Exercise objective: The records that follow are to be copied word for word. Pictures should be omitted.

[Before-and-after change data]
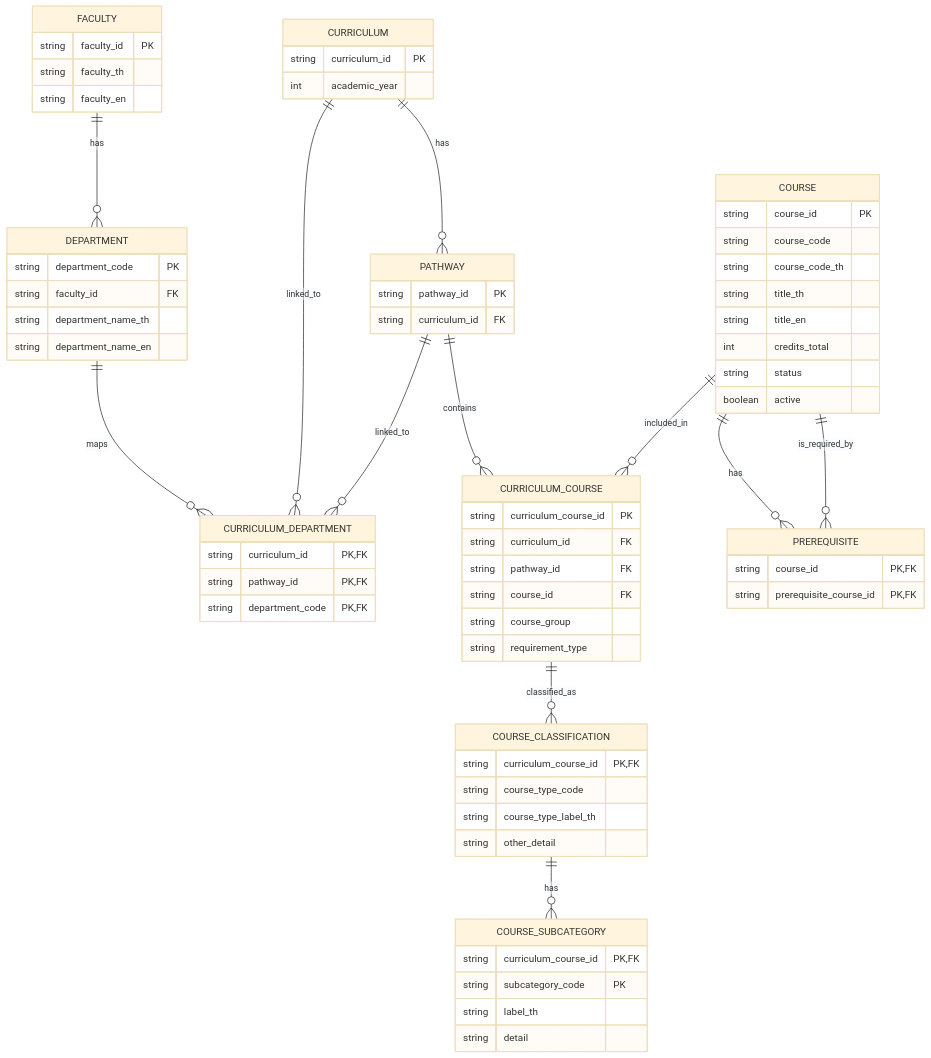
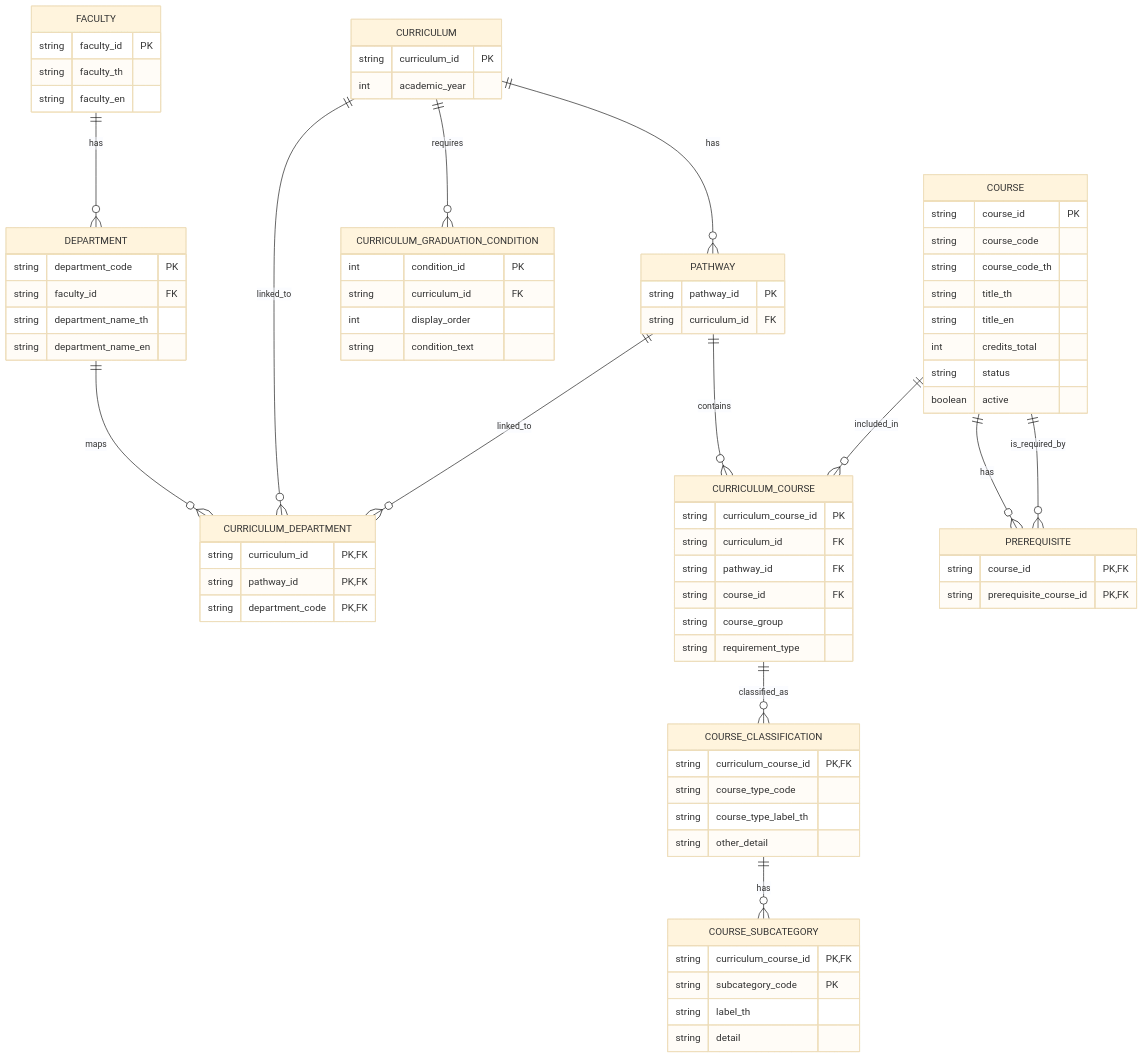
Before and after one commit to Songsatit/CS361Project: the diagram in docs/v2-data-model-erd.md, drawn with Mermaid (base theme). The commit also changed other lines of this file and 5 other files, not shown here.

````diff
--- a/docs/v2-data-model-erd.md
+++ b/docs/v2-data-model-erd.md
@@ -9,73 +9,80 @@
 ```mermaid
 erDiagram
     FACULTY ||--o{ DEPARTMENT : has
     DEPARTMENT ||--o{ CURRICULUM_DEPARTMENT : maps
     CURRICULUM ||--o{ PATHWAY : has
+    CURRICULUM ||--o{ CURRICULUM_GRADUATION_CONDITION : requires
     CURRICULUM ||--o{ CURRICULUM_DEPARTMENT : linked_to
     PATHWAY ||--o{ CURRICULUM_DEPARTMENT : linked_to
     PATHWAY ||--o{ CURRICULUM_COURSE : contains
     COURSE ||--o{ CURRICULUM_COURSE : included_in
     CURRICULUM_COURSE ||--o{ COURSE_CLASSIFICATION : classified_as
     COURSE_CLASSIFICATION ||--o{ COURSE_SUBCATEGORY : has
     COURSE ||--o{ PREREQUISITE : has
     COURSE ||--o{ PREREQUISITE : is_required_by
 
     FACULTY {
         string faculty_id PK
         string faculty_th
         string faculty_en
     }
     DEPARTMENT {
         string department_code PK
         string faculty_id FK
         string department_name_th
         string department_name_en
     }
     CURRICULUM {
         string curriculum_id PK
         int academic_year
+    }
+    CURRICULUM_GRADUATION_CONDITION {
+        int condition_id PK
+        string curriculum_id FK
+        int display_order
+        string condition_text
     }
     PATHWAY {
         string pathway_id PK
         string curriculum_id FK
     }
     COURSE {
         string course_id PK
         string course_code
         string course_code_th
         string title_th
         string title_en
         int credits_total
         string status
         boolean active
     }
     CURRICULUM_COURSE {
         string curriculum_course_id PK
         string curriculum_id FK
         string pathway_id FK
         string course_id FK
         string course_group
         string requirement_type
     }
     CURRICULUM_DEPARTMENT {
         string curriculum_id PK, FK
         string pathway_id PK, FK
         string department_code PK, FK
     }
     COURSE_CLASSIFICATION {
         string curriculum_course_id PK, FK
         string course_type_code
         string course_type_label_th
         string other_detail
     }
     COURSE_SUBCATEGORY {
         string curriculum_course_id PK, FK
         string subcategory_code PK
         string label_th
         string detail
     }
     PREREQUISITE {
         string course_id PK, FK
         string prerequisite_course_id PK, FK
     }
 ```
````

Solution to the problem:
Before and after one commit to Songsatit/CS361Project: the diagram in docs/v2-data-model-erd.md, drawn with Mermaid (base theme). The commit also changed other lines of this file and 5 other files, not shown here.

````diff
--- a/docs/v2-data-model-erd.md
+++ b/docs/v2-data-model-erd.md
@@ -9,73 +9,80 @@
 ```mermaid
 erDiagram
     FACULTY ||--o{ DEPARTMENT : has
     DEPARTMENT ||--o{ CURRICULUM_DEPARTMENT : maps
     CURRICULUM ||--o{ PATHWAY : has
+    CURRICULUM ||--o{ CURRICULUM_GRADUATION_CONDITION : requires
     CURRICULUM ||--o{ CURRICULUM_DEPARTMENT : linked_to
     PATHWAY ||--o{ CURRICULUM_DEPARTMENT : linked_to
     PATHWAY ||--o{ CURRICULUM_COURSE : contains
     COURSE ||--o{ CURRICULUM_COURSE : included_in
     CURRICULUM_COURSE ||--o{ COURSE_CLASSIFICATION : classified_as
     COURSE_CLASSIFICATION ||--o{ COURSE_SUBCATEGORY : has
     COURSE ||--o{ PREREQUISITE : has
     COURSE ||--o{ PREREQUISITE : is_required_by
 
     FACULTY {
         string faculty_id PK
         string faculty_th
         string faculty_en
     }
     DEPARTMENT {
         string department_code PK
         string faculty_id FK
         string department_name_th
         string department_name_en
     }
     CURRICULUM {
         string curriculum_id PK
         int academic_year
+    }
+    CURRICULUM_GRADUATION_CONDITION {
+        int condition_id PK
+        string curriculum_id FK
+        int display_order
+        string condition_text
     }
     PATHWAY {
         string pathway_id PK
         string curriculum_id FK
     }
     COURSE {
         string course_id PK
         string course_code
         string course_code_th
         string title_th
         string title_en
         int credits_total
         string status
         boolean active
     }
     CURRICULUM_COURSE {
         string curriculum_course_id PK
         string curriculum_id FK
         string pathway_id FK
         string course_id FK
         string course_group
         string requirement_type
     }
     CURRICULUM_DEPARTMENT {
         string curriculum_id PK, FK
         string pathway_id PK, FK
         string department_code PK, FK
     }
     COURSE_CLASSIFICATION {
         string curriculum_course_id PK, FK
         string course_type_code
         string course_type_label_th
         string other_detail
     }
     COURSE_SUBCATEGORY {
         string curriculum_course_id PK, FK
         string subcategory_code PK
         string label_th
         string detail
     }
     PREREQUISITE {
         string course_id PK, FK
         string prerequisite_course_id PK, FK
     }
 ```
````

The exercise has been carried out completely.